* _HOW TO COMPLETE THIS TASK_
The entries must be set down again word for word; no pictures belong in the copy.

* _Content revision data_
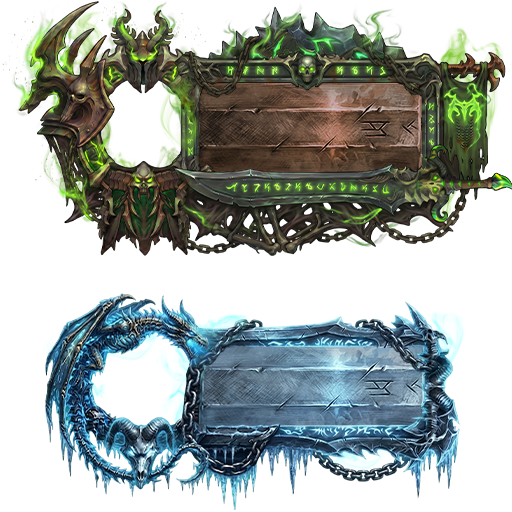
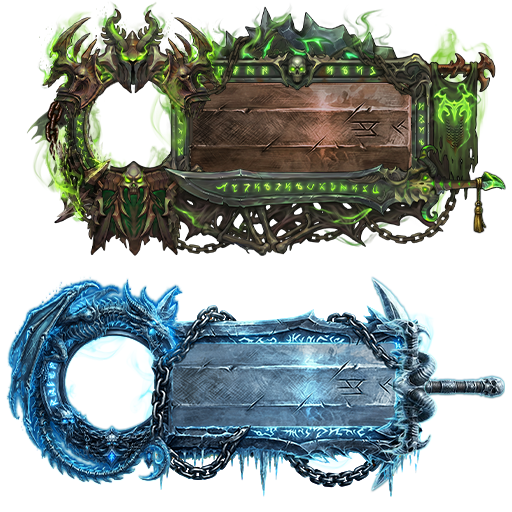
style: Update version to 1.3.7 and add new hunter and warrior frames

diff --git a/README.md b/README.md
@@ -1,7 +1,7 @@
 # EPF Custom Skins
 
 [![License: CC BY-NC-SA 4.0](https://img.shields.io/badge/License-CC%20BY--NC--SA%204.0-blue.svg)](https://creativecommons.org/licenses/by-nc-sa/4.0/)
-[![Version](https://img.shields.io/badge/Version-1.3.6-informational)](ElitePlayerFrame_Enhanced_CustomSkins.toc)
+[![Version](https://img.shields.io/badge/Version-1.3.7-informational)](ElitePlayerFrame_Enhanced_CustomSkins.toc)
 [![WoW](https://img.shields.io/badge/WoW-12.0.7%20(MN)-orange)](https://worldofwarcraft.blizzard.com/)
 [![Lua](https://img.shields.io/badge/Lua-5.x-blue)](https://www.lua.org/)
 

diff --git a/CHANGELOG.md b/CHANGELOG.md
@@ -4,7 +4,17 @@ All notable changes to **EPF Custom Skins** are documented in this file.
 
 The format is based on [Keep a Changelog](https://keepachangelog.com/en/1.1.0/), and this project adheres to [Semantic Versioning](https://semver.org/spec/v2.0.0.html).
 
-## [1.3.6] - 2026-07-09
+## [1.3.7] - 2026-07-26
+
+### Added
+
+- Added new hunter and warrior frames, and slightly alternative paladin tank and retribution versions.
+
+### Changed
+
+- Updated DK unholy and frost frames.
+
+## [1.3.6] - 2026-07-20
 
 ### Added
 
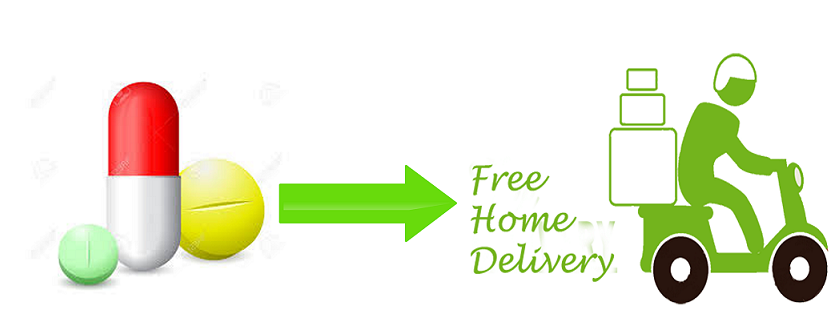
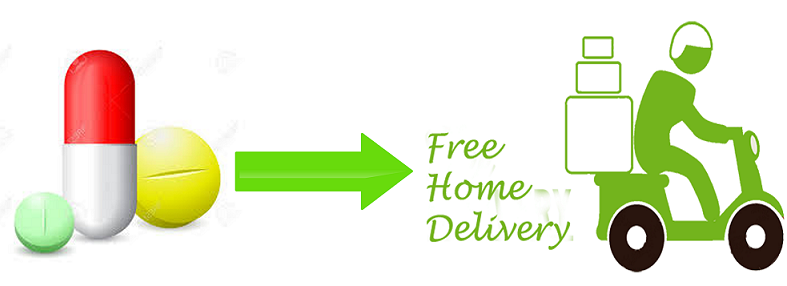
edit

Changed region(s): [[0.0, 0.0559, 1.0, 0.951]]

diff --git a/index.html b/index.html
@@ -128,13 +128,18 @@
          <p class="text-muted" id="pharma"><font color="#FF3333">We will start this service very soon</font></p>
     </div>
     </div>
+    <div class="container">
     <div class="row">
     <h2 class="text-center section-heading text-primary" style="display: block;">Pharmacy</h2>
     <div class="col-sm-4">
-    <img src="./WebContent/images/Untitled.png" alt="image" style="margin-left:30px width:100; height:150px;" >
+    <img src="./WebContent/images/Untitled.png" alt="image" width=100%; height=100%;" >
+    <br>
+    <br>
     </div>
     <div class="col-sm-8">
-   <p> Very soon we will start 24*7 Ambulance Service. Other features of this service will be updated soon</p>
+   <p> healthOk is an easy, reliable way to get your medications. And medications are often at lower prices than at a retail pharmacy.
+   </p>
+    </div>
     </div>
     </div>
 <div id="p2" style="display:none">

diff --git a/WebContent/js/addjquery.js b/WebContent/js/addjquery.js
@@ -5,20 +5,20 @@ $(document).ready(function(){
 		 $('html, body').animate({scrollTop: offset.top}, 'slow');
 		return false;
 	}); 
-$('#scroll2').click(function(){
-	var p = $( "#ser" );
+	$('#two').click(function(){
+		var p=$("#pharma");
+		var offset=p.offset();
+		 $('html, body').animate({scrollTop: offset.top}, 'slow');
+		return false;
+	}); 
+$('#three').click(function(){
+	var p = $( "#pharma" );
 	var offset = p.offset();
 	 $('html, body').animate({scrollTop: offset.top}, 'slow');
 	return false;
 }); 
-$('#scroll3').click(function(){
-	var p = $( "#ser" );
-	var offset = p.offset();
-	 $('html, body').animate({scrollTop: offset.top}, 'slow');
-	return false;
-}); 
-$('#scroll4').click(function(){
-	var p = $( "#ser" );
+$('#four').click(function(){
+	var p = $( "#pharma" );
 	var offset = p.offset();
 	 $('html, body').animate({scrollTop: offset.top}, 'slow');
 	return false;
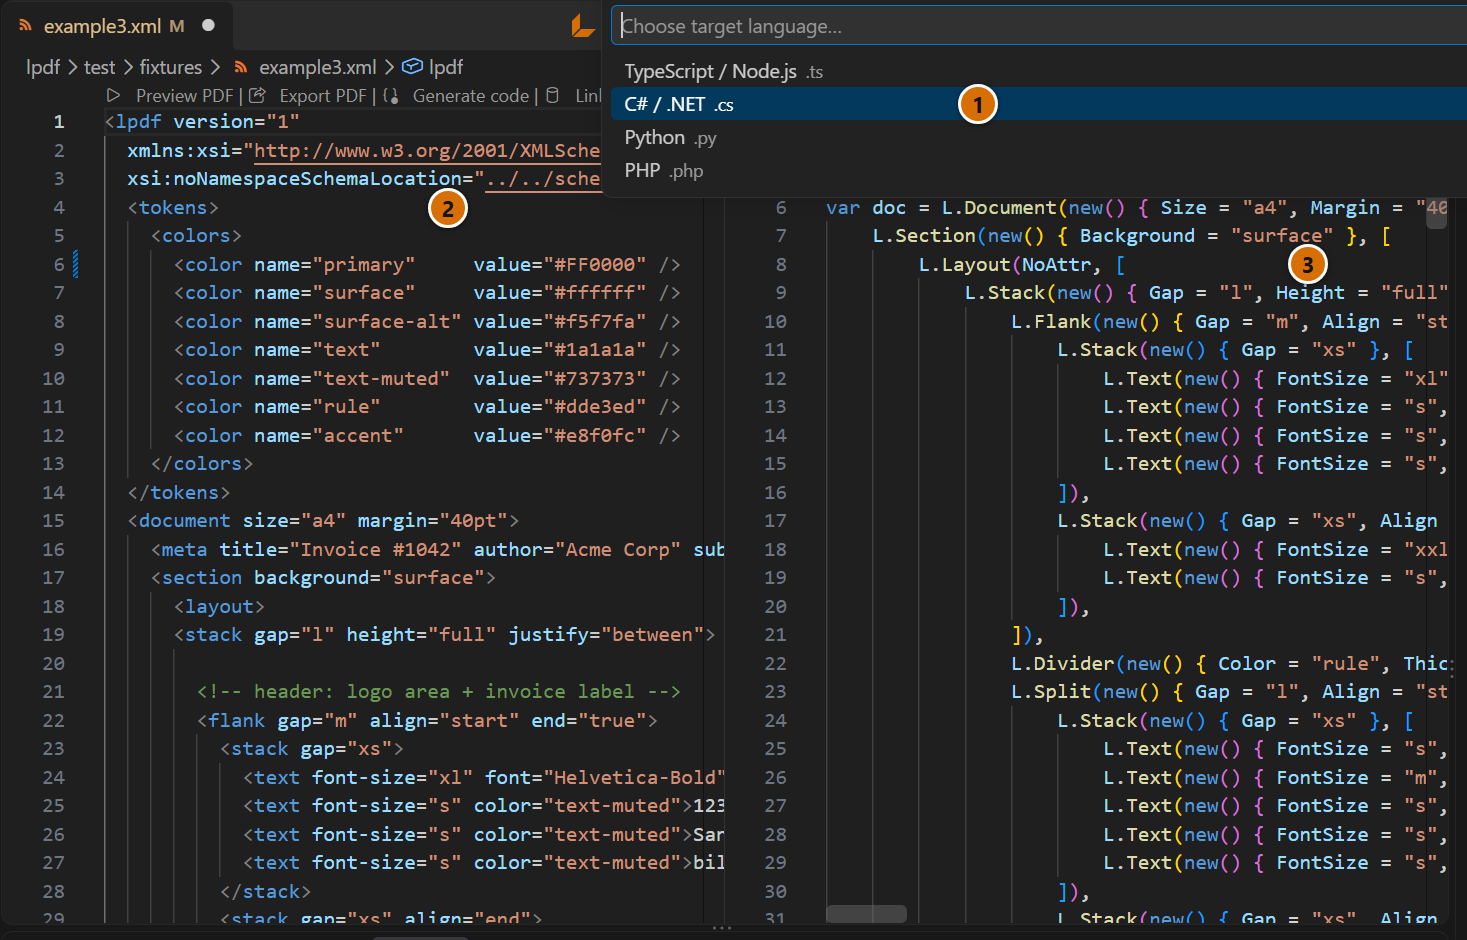
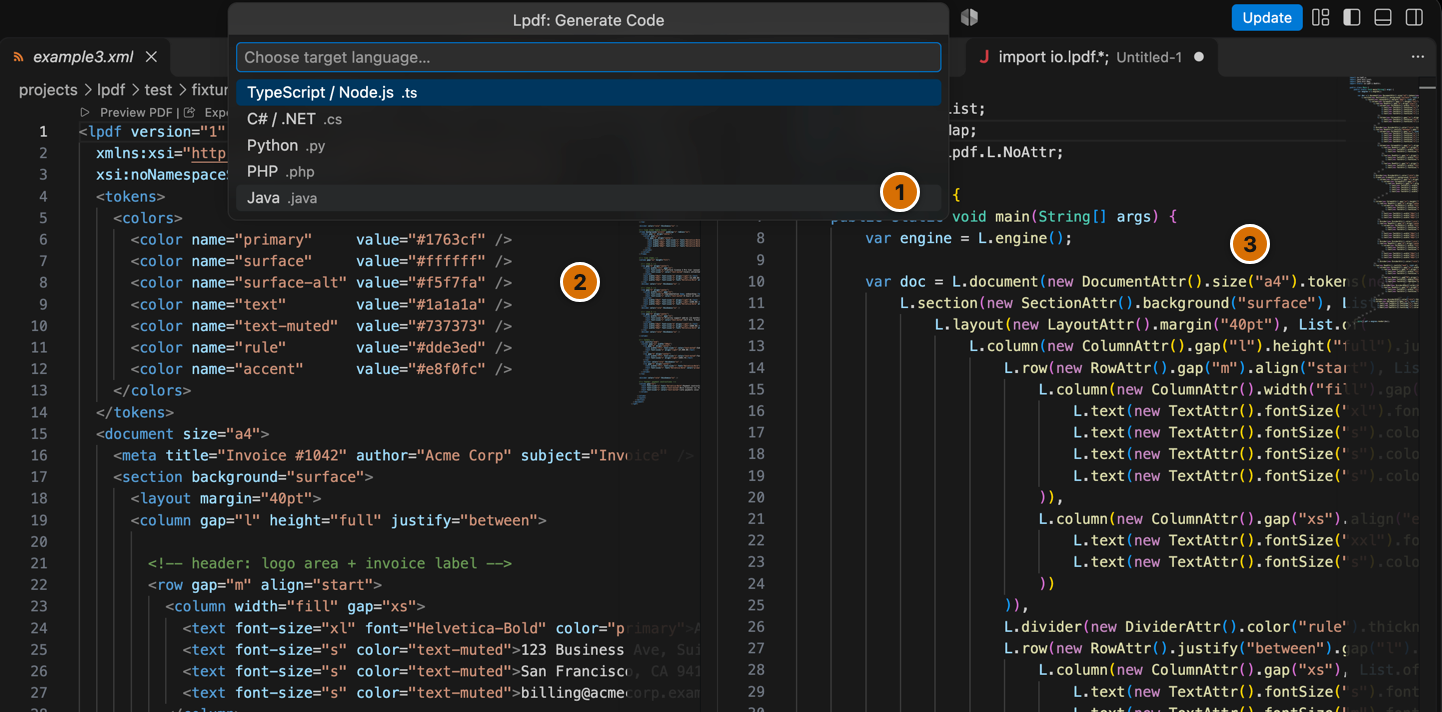
Show Java in the Generate Code picture
Work: 468

Changed region(s): [[0.0, 0.0, 1.0, 1.0], [0.5617, 0.9579, 0.6241, 0.9888]]

diff --git a/README.md b/README.md
@@ -147,7 +147,7 @@ Hover an element or an attribute for what it does, the attributes it takes, and 
 
 Run **Lpdf: Generate Code** to turn the saved XML into SDK code that builds the same document. It opens beside your template.
 
-![The Generate Code command offering four languages, with the XML on the left and the generated C# on the right, with numbered labels explained in the list below](docs/images/generate.png)
+![The Generate Code command offering five languages, with the XML on the left and the generated Java on the right, with numbered labels explained in the list below](docs/images/generate.png)
 
 1. Choose the language: TypeScript, C#, Python, PHP or Java.
 2. Your template.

* _ANSWER TO THIS PROBLEM_
style: Update version to 1.3.7 and add new hunter and warrior frames

diff --git a/README.md b/README.md
@@ -1,7 +1,7 @@
 # EPF Custom Skins
 
 [![License: CC BY-NC-SA 4.0](https://img.shields.io/badge/License-CC%20BY--NC--SA%204.0-blue.svg)](https://creativecommons.org/licenses/by-nc-sa/4.0/)
-[![Version](https://img.shields.io/badge/Version-1.3.6-informational)](ElitePlayerFrame_Enhanced_CustomSkins.toc)
+[![Version](https://img.shields.io/badge/Version-1.3.7-informational)](ElitePlayerFrame_Enhanced_CustomSkins.toc)
 [![WoW](https://img.shields.io/badge/WoW-12.0.7%20(MN)-orange)](https://worldofwarcraft.blizzard.com/)
 [![Lua](https://img.shields.io/badge/Lua-5.x-blue)](https://www.lua.org/)
 

diff --git a/CHANGELOG.md b/CHANGELOG.md
@@ -4,7 +4,17 @@ All notable changes to **EPF Custom Skins** are documented in this file.
 
 The format is based on [Keep a Changelog](https://keepachangelog.com/en/1.1.0/), and this project adheres to [Semantic Versioning](https://semver.org/spec/v2.0.0.html).
 
-## [1.3.6] - 2026-07-09
+## [1.3.7] - 2026-07-26
+
+### Added
+
+- Added new hunter and warrior frames, and slightly alternative paladin tank and retribution versions.
+
+### Changed
+
+- Updated DK unholy and frost frames.
+
+## [1.3.6] - 2026-07-20
 
 ### Added
 
edit

Changed region(s): [[0.0, 0.0559, 1.0, 0.951]]

diff --git a/index.html b/index.html
@@ -128,13 +128,18 @@
          <p class="text-muted" id="pharma"><font color="#FF3333">We will start this service very soon</font></p>
     </div>
     </div>
+    <div class="container">
     <div class="row">
     <h2 class="text-center section-heading text-primary" style="display: block;">Pharmacy</h2>
     <div class="col-sm-4">
-    <img src="./WebContent/images/Untitled.png" alt="image" style="margin-left:30px width:100; height:150px;" >
+    <img src="./WebContent/images/Untitled.png" alt="image" width=100%; height=100%;" >
+    <br>
+    <br>
     </div>
     <div class="col-sm-8">
-   <p> Very soon we will start 24*7 Ambulance Service. Other features of this service will be updated soon</p>
+   <p> healthOk is an easy, reliable way to get your medications. And medications are often at lower prices than at a retail pharmacy.
+   </p>
+    </div>
     </div>
     </div>
 <div id="p2" style="display:none">

diff --git a/WebContent/js/addjquery.js b/WebContent/js/addjquery.js
@@ -5,20 +5,20 @@ $(document).ready(function(){
 		 $('html, body').animate({scrollTop: offset.top}, 'slow');
 		return false;
 	}); 
-$('#scroll2').click(function(){
-	var p = $( "#ser" );
+	$('#two').click(function(){
+		var p=$("#pharma");
+		var offset=p.offset();
+		 $('html, body').animate({scrollTop: offset.top}, 'slow');
+		return false;
+	}); 
+$('#three').click(function(){
+	var p = $( "#pharma" );
 	var offset = p.offset();
 	 $('html, body').animate({scrollTop: offset.top}, 'slow');
 	return false;
 }); 
-$('#scroll3').click(function(){
-	var p = $( "#ser" );
-	var offset = p.offset();
-	 $('html, body').animate({scrollTop: offset.top}, 'slow');
-	return false;
-}); 
-$('#scroll4').click(function(){
-	var p = $( "#ser" );
+$('#four').click(function(){
+	var p = $( "#pharma" );
 	var offset = p.offset();
 	 $('html, body').animate({scrollTop: offset.top}, 'slow');
 	return false;
Show Java in the Generate Code picture
Work: 468

Changed region(s): [[0.0, 0.0, 1.0, 1.0], [0.5617, 0.9579, 0.6241, 0.9888]]

diff --git a/README.md b/README.md
@@ -147,7 +147,7 @@ Hover an element or an attribute for what it does, the attributes it takes, and 
 
 Run **Lpdf: Generate Code** to turn the saved XML into SDK code that builds the same document. It opens beside your template.
 
-![The Generate Code command offering four languages, with the XML on the left and the generated C# on the right, with numbered labels explained in the list below](docs/images/generate.png)
+![The Generate Code command offering five languages, with the XML on the left and the generated Java on the right, with numbered labels explained in the list below](docs/images/generate.png)
 
 1. Choose the language: TypeScript, C#, Python, PHP or Java.
 2. Your template.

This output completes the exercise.